But in their opinion Monday, the justices said Amgen’s “arguments are unpersuasive, and its various policy arguments cannot overcome the statute’s plain language.”

Further, the Supreme Court ruled that violations of a portion of the Biologics Price Competition and Innovation Act that require biosim developers to disclose their full applications to branded drugmakers, dubbed the “patent dance,” aren’t enforceable by injunction at the federal level, according to the Monday opinion.

In a statement, Novartis global media relations head Eric Althoff said the “unanimous ruling on the notice of commercial marketing will help expedite patient access to life-enhancing treatments.”

“We also appreciate the clarity provided on the patent dance, which will help the biosimilars industry move forward,” Althoff said.

Reacting to Monday's news, McDonnell Boehnen Hulbert & Berghoff partner Kevin Noonan told FiercePharma the court ruled in a way that will allow branded drugmakers and their lobby to ask Congress to adjust the BPCIA. As lawmakers work through the Obamacare overhaul, Noonan said, they could tweak portions of the BPCIA and revisit these questions affecting biosim launches.

“I think the court felt that these were issues that they could interpret, because it’s statutory interpretation; that’s their job.”

But, Noonan said, the court “reminded people that the real place for this to be worked out is in Congress.”

RELATED: As Supreme Court steps into tangled biosimilars law, IP experts weigh in

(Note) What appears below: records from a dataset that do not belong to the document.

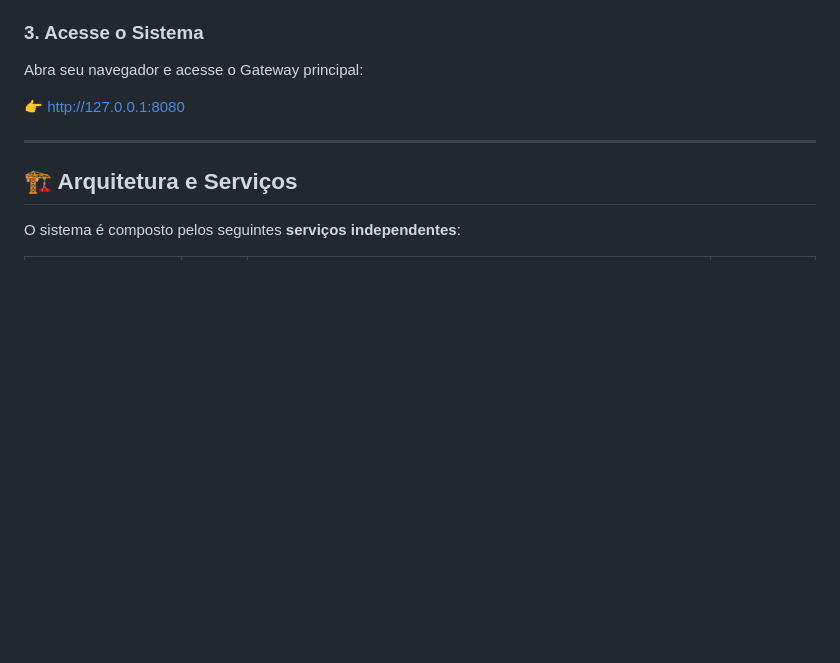
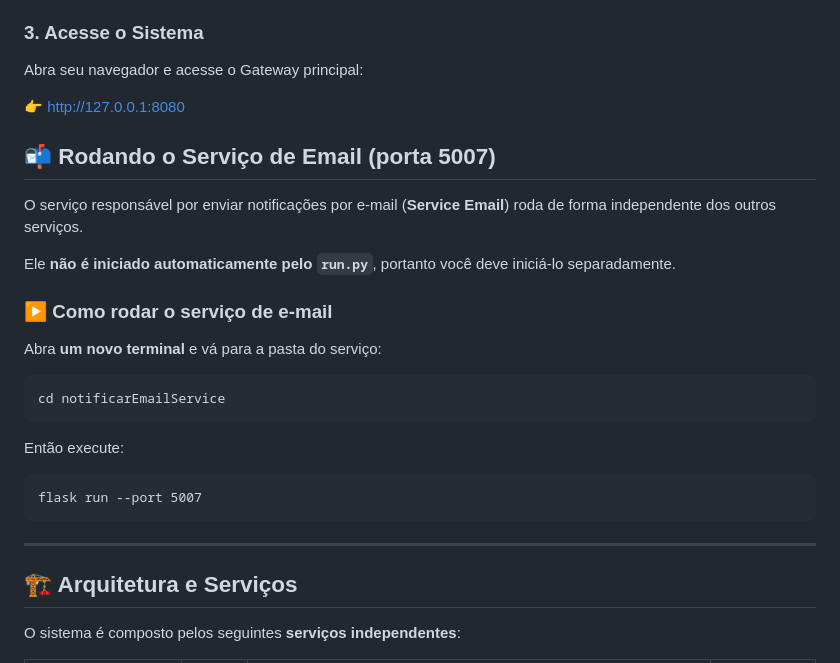
Before and after one commit to lealdavi/ProjetoES, a Markdown page: README.md, the part around the change. Rendered like a GitHub page; blank space fills up the shorter version.

Commit message:
Atualiza README

````diff
--- a/README.md
+++ b/README.md
@@ -32,6 +32,26 @@ Isso iniciará todos os serviços em segundo plano.
 Abra seu navegador e acesse o Gateway principal:
 
 👉 [http://127.0.0.1:8080](http://127.0.0.1:8080)
+
+## 📬 Rodando o Serviço de Email (porta 5007)
+
+O serviço responsável por enviar notificações por e-mail (**Service Email**) roda de forma independente dos outros serviços.
+
+Ele **não é iniciado automaticamente pelo `run.py`**, portanto você deve iniciá-lo separadamente.
+
+### ▶️ Como rodar o serviço de e-mail
+
+Abra **um novo terminal** e vá para a pasta do serviço:
+
+```
+cd notificarEmailService
+```
+
+Então execute:
+
+```
+flask run --port 5007
+```
 
 ---
 
````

The Supreme Court took on the case after a Federal Circuit court ruled with Amgen on one issue and with Sandoz on another. In a 2015 decision, the appeals panel ruled that Sandoz was required to share its abbreviated biologics license application (aBLA), and could provide marketing notice only after its biosim won FDA approval. Still, that decision described the statute a “riddle wrapped in a mystery inside an enigma.”

Sandoz eventually waited out the six-month delay and launched its biosim of Amgen’s Neupogen back in 2015 after a legal war. The company asked the Supreme Court to weigh in on the issue last year in an effort to win reprieve for future biosim launches.

Shortly after the opinion went live, Express Scripts released a statement saying the decision “should help expand access and lower prescription drug costs for employers, health plans, labor unions, and Medicare.”